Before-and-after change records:
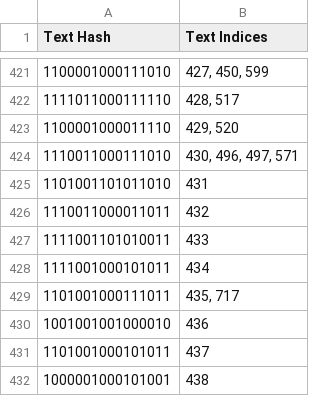
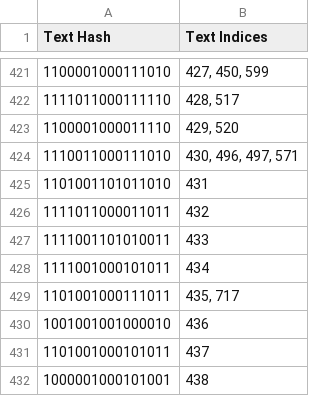
Before and after one commit to abhi3700/semantic-hashing-demo, a CSV file: output/buckets_16bit.csv, drawn as a sheet; only a part is shown, gaps mark what is left out.

```diff
--- a/output/buckets_16bit.csv
+++ b/output/buckets_16bit.csv
@@ -425,3 +425,3 @@ Text Hash,Text Indices
 1101001101011010,431
-1110011000011011,432
+1111011000011011,432
 1111001101010011,433
```
Also changed, not shown: output/buckets_128bit.csv, output/buckets_32bit.csv, 2 other files.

* **What is required**
When a line in the data contains "shown", return it as written.

* **Answer**
Before and after one commit to abhi3700/semantic-hashing-demo, a CSV file: output/buckets_16bit.csv, drawn as a sheet; only a part is shown, gaps mark what is left out.
Also changed, not shown: output/buckets_128bit.csv, output/buckets_32bit.csv, 2 other files.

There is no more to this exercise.